There aren’t many papers that manage to be simultaneously relevant and utterly irrelevant to the modern world, but Paperweight walks the line beautifully. The editor’s letter explains that the word ‘screen’ was first used as a media term 200 years ago, and the entire issue is dedicated to the bicentenary of the screen as a media device.

There’s an interview with a research scientist working at the forefront of cinema and television screen technology; a short history of the 19th-century showmen who used smoke screens to project ghostly apparitions; and an argument that these days the screen is neither here nor there – it’s the metadata that really matters.
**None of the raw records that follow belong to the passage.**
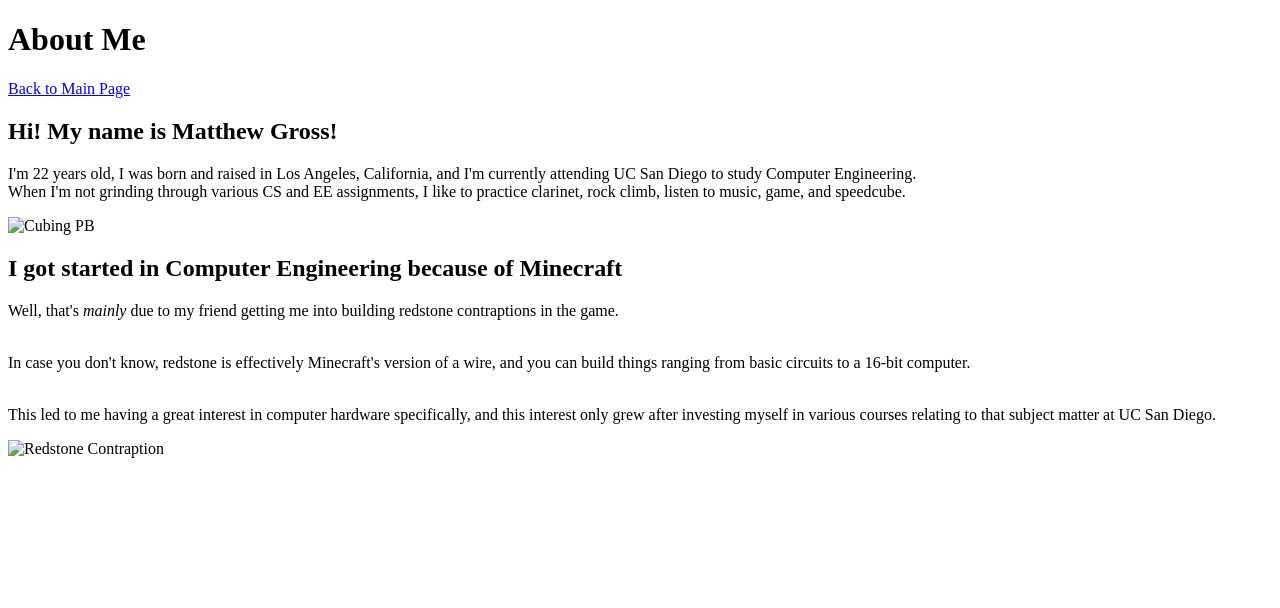
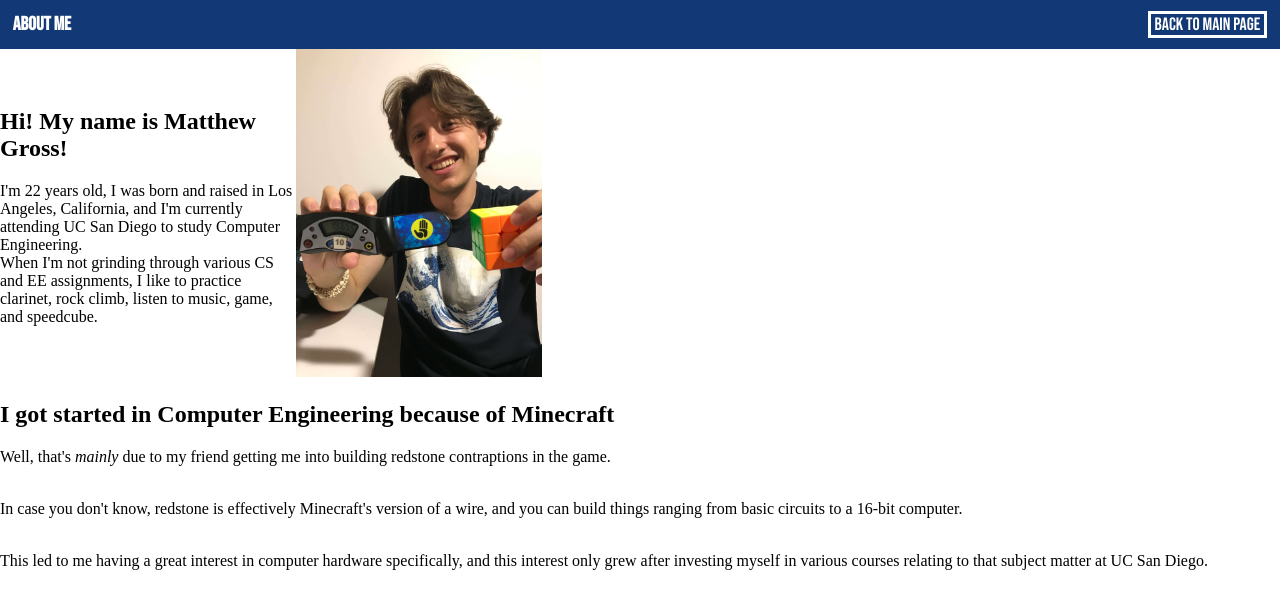
Before and after one commit to maarongross/cse134-hw3, a plain HTML site: page pages/about_me.html in a window 1280 px wide. Drawn offline with Linux system fonts and the light colour scheme.

Commit message:
started working on about me

```diff
--- a/pages/about_me.html
+++ b/pages/about_me.html
@@ -5,7 +5,8 @@
     <meta name="viewport" content="width=device-width, initial-scale=1.0">
     <meta http-equiv="X-UA-Compatible" content="ie=edge">
     <title>About Me</title>
-    <link rel="icon" href="images/favicon.ico" type="image/x-icon">
+    <link rel="icon" href="/images/favicon.ico" type="image/x-icon">
+    <link rel="stylesheet" href="/styles/about_me.css"
   </head>
   <body>
     <header>
@@ -13,26 +14,23 @@
       <a href="/index.html">Back to Main Page</a>
     </header>
     <main>
-      <section>
-        <h2>Hi! My name is Matthew Gross!</h2>
-        <p>I'm 22 years old, I was born and raised in Los Angeles, California, and I'm currently attending UC San Diego to study Computer Engineering.<br>
+      <div id="introduction">
+        <section>
+          <h2>Hi! My name is Matthew Gross!</h2>
+          <p>I'm 22 years old, I was born and raised in Los Angeles, California, and I'm currently attending UC San Diego to study Computer Engineering.<br>
           When I'm not grinding through various CS and EE assignments, I like to practice clarinet, rock climb, listen to music, game, and speedcube.</p>
+        </section>
         <picture>
-          <source media="(min-width:650px)" srcset="cubing_pb.jpg">
-          <source media="(min-width:465px)" srcset="cubing_pb.jpg">
-          <img src="cubing_pb.jpg" alt="Cubing PB" style="width:auto;">
+          <source media="(min-width:1024px)" srcset="/images/cubing_pb.JPG">
+          <source media="(min-width:451px)" srcset="/images/cubing_pb.JPG">
+          <img src="/images/cubing_pb.JPG" alt="Cubing PB">
         </picture>
-      </section>
-      <section>
+      </div>
+      <section id="comp-eng">
         <h2>I got started in Computer Engineering because of Minecraft</h2>
         <p>Well, that's <em>mainly</em> due to my friend getting me into building redstone contraptions in the game.</p><br>
           <aside>In case you don't know, redstone is effectively Minecraft's version of a wire, and you can build things ranging from basic circuits to a 16-bit computer.</aside><br>
           <p>This led to me having a great interest in computer hardware specifically, and this interest only grew after investing myself in various courses relating to that subject matter at UC San Diego.</p>
-        <picture>
-          <source media="(min-width:650px)" srcset="redstone.jpg">
-          <source media="(min-width:465px)" srcset="redstone.jpg">
-          <img src="redstone.jpg" alt="Redstone Contraption" style="width:auto;">
-        </picture>
       </section>
     </main>
     <footer>
--- /dev/null
+++ b/styles/about_me.css
@@ -0,0 +1,83 @@
+@media (min-width: 1024px) {
+    h1 {
+        font-size: 1.5dvw;
+    }
+
+    a {
+        font-size: 1.4dvw;
+    }
+}
+
+@media (min-width: 451px) and (max-width: 1023px) {
+    h1 {
+        font-size: 3dvw;
+    }
+}
+
+@media (max-width: 450px) {
+    h1 {
+        font-size: 5dvw;
+    }
+}
+
+@font-face {
+    font-family: "Bebas Neue";
+    src: url("/fonts/BebasNeue-Regular.ttf");
+}
+
+:root {
+    --my-blue: #123875;
+    --beige-white: #ebe8e1;
+}
+
+body {
+    margin: 0;
+    margin-top: -5dvw; /* fixes white space on top of screen */
+    padding: 0;
+}
+
+header {
+    background-color: var(--my-blue, royalblue);
+    color: white;
+    display: flex;
+    justify-content: space-between;
+    align-items: center;
+    padding-left: 1dvw;
+    padding-right: 1dvw;
+    /* for making header move with scroll */
+    top: 0;
+    position: sticky;
+    z-index: 3;
+}
+
+h1 {
+    font-family: "Bebas Neue", Arial, Helvetica, sans-serif;
+}
+
+a {
+    font-family: "Bebas Neue", Arial, Helvetica, sans-serif;
+    text-decoration: none;
+    color: white;
+    border-color: white;
+    border-style: solid;
+    padding-left: 4px;
+    padding-right: 4px;
+    transition: all .1s ease-in;
+}
+
+a:hover {
+    color: var(--my-blue, royalblue);
+    background-color: white;
+}
+
+#introduction {
+    padding-top: 5dvw;
+    display: flex;
+    flex-direction: row;
+    align-items: center;
+    justify-content: space-evenly;
+}
+
+picture > img{
+    max-width: 25%;
+}
```
Also changed, not shown: images/cubing_pb.JPG (added).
The tone verges on the academic in places, but even when things become slightly opaque Paperweight remains fascinating. I’m afraid I couldn’t understand the levers and forces being explained in the piece on boatology, but the diagram of the standard rigging on a tall ship held my attention long after I’d stopped following the explanations.

Printed on lovely soft pink newsprint (apparently sourced from a remote paper mill in Sweden) Paperweight glories in its antiquated format. Its notices and announcements recall a time when printing a notice in a newspaper was actually the best way of informing people of births, deaths, marriages and appointments, and the masthead is an exercise in letterpress-inspired excess.

But for all that it revels in its olden days aesthetics, Paperweight still succeeds in bringing the reader something new – and not just by encouraging us to think afresh about the screens we use every day. Drilling down into the history of the screen throws up new stories from decades ago – for example I’d never heard of 50s interactive children’s TV star Winky Dink, and I only knew a fraction of the facts about the Zapfruder film of the assassination of JFK.

All in all Paperweight is an intelligent and exciting new arrival, best summed up in the editors’ poetic description of their purpose in the new paper:

“We are not the avant-garde but rather the messengers, running into the heat of battle and reporting back with dispatches. So we offer our readers a publication through which to reflect on new ideas of, and different approaches to, images and objects.”

Issue two should be out in the next few months, and with a bit of luck it will be making an appearance in a Stack delivery very soon.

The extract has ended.